### Exercise objective:
Would you return the data exactly as given, except for its pictures?

══ Input for this task ══

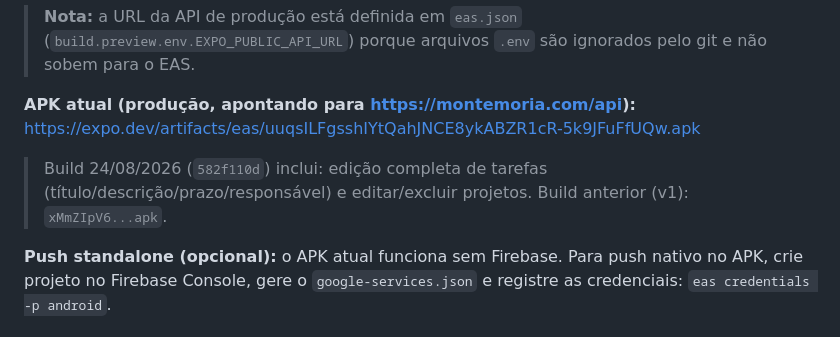
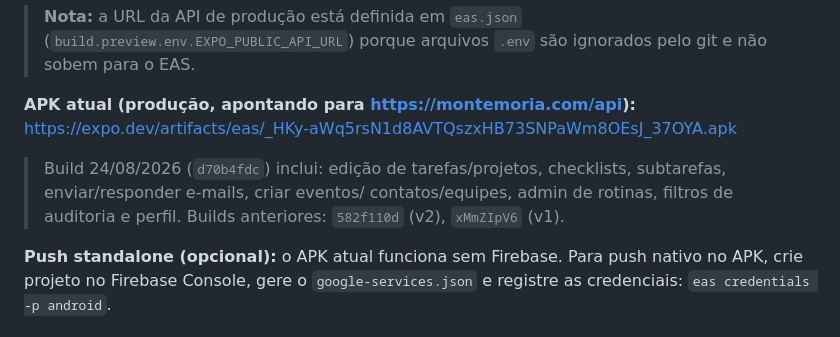
Before and after one commit to FabianoBertuche/quadro-do-mane, a Markdown page: MOBILE_APP.md, the part around the change. Rendered like a GitHub page.

Commit message:
docs(mobile): APK v3 com todas as funcionalidades (build d70b4fdc)

```diff
--- a/MOBILE_APP.md
+++ b/MOBILE_APP.md
@@ -174,11 +174,12 @@ O link para download aparece no final do log (ou em expo.dev → Builds).
 > são ignorados pelo git e não sobem para o EAS.
 
 **APK atual (produção, apontando para https://montemoria.com/api):**
-https://expo.dev/artifacts/eas/uuqsILFgsshIYtQahJNCE8ykABZR1cR-5k9JFuFfUQw.apk
+https://expo.dev/artifacts/eas/_HKy-aWq5rsN1d8AVTQszxHB73SNPaWm8OEsJ_37OYA.apk
 
-> Build 24/08/2026 (`582f110d`) inclui: edição completa de tarefas
-> (título/descrição/prazo/responsável) e editar/excluir projetos.
-> Build anterior (v1): `xMmZIpV6...apk`.
+> Build 24/08/2026 (`d70b4fdc`) inclui: edição de tarefas/projetos,
+> checklists, subtarefas, enviar/responder e-mails, criar eventos/
+> contatos/equipes, admin de rotinas, filtros de auditoria e perfil.
+> Builds anteriores: `582f110d` (v2), `xMmZIpV6` (v1).
 
 **Push standalone (opcional):** o APK atual funciona sem Firebase. Para push
 nativo no APK, crie projeto no Firebase Console, gere o `google-services.json`
```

═══

### Task answer:
Before and after one commit to FabianoBertuche/quadro-do-mane, a Markdown page: MOBILE_APP.md, the part around the change. Rendered like a GitHub page.

Commit message:
docs(mobile): APK v3 com todas as funcionalidades (build d70b4fdc)

```diff
--- a/MOBILE_APP.md
+++ b/MOBILE_APP.md
@@ -174,11 +174,12 @@ O link para download aparece no final do log (ou em expo.dev → Builds).
 > são ignorados pelo git e não sobem para o EAS.
 
 **APK atual (produção, apontando para https://montemoria.com/api):**
-https://expo.dev/artifacts/eas/uuqsILFgsshIYtQahJNCE8ykABZR1cR-5k9JFuFfUQw.apk
+https://expo.dev/artifacts/eas/_HKy-aWq5rsN1d8AVTQszxHB73SNPaWm8OEsJ_37OYA.apk
 
-> Build 24/08/2026 (`582f110d`) inclui: edição completa de tarefas
-> (título/descrição/prazo/responsável) e editar/excluir projetos.
-> Build anterior (v1): `xMmZIpV6...apk`.
+> Build 24/08/2026 (`d70b4fdc`) inclui: edição de tarefas/projetos,
+> checklists, subtarefas, enviar/responder e-mails, criar eventos/
+> contatos/equipes, admin de rotinas, filtros de auditoria e perfil.
+> Builds anteriores: `582f110d` (v2), `xMmZIpV6` (v1).
 
 **Push standalone (opcional):** o APK atual funciona sem Firebase. Para push
 nativo no APK, crie projeto no Firebase Console, gere o `google-services.json`
```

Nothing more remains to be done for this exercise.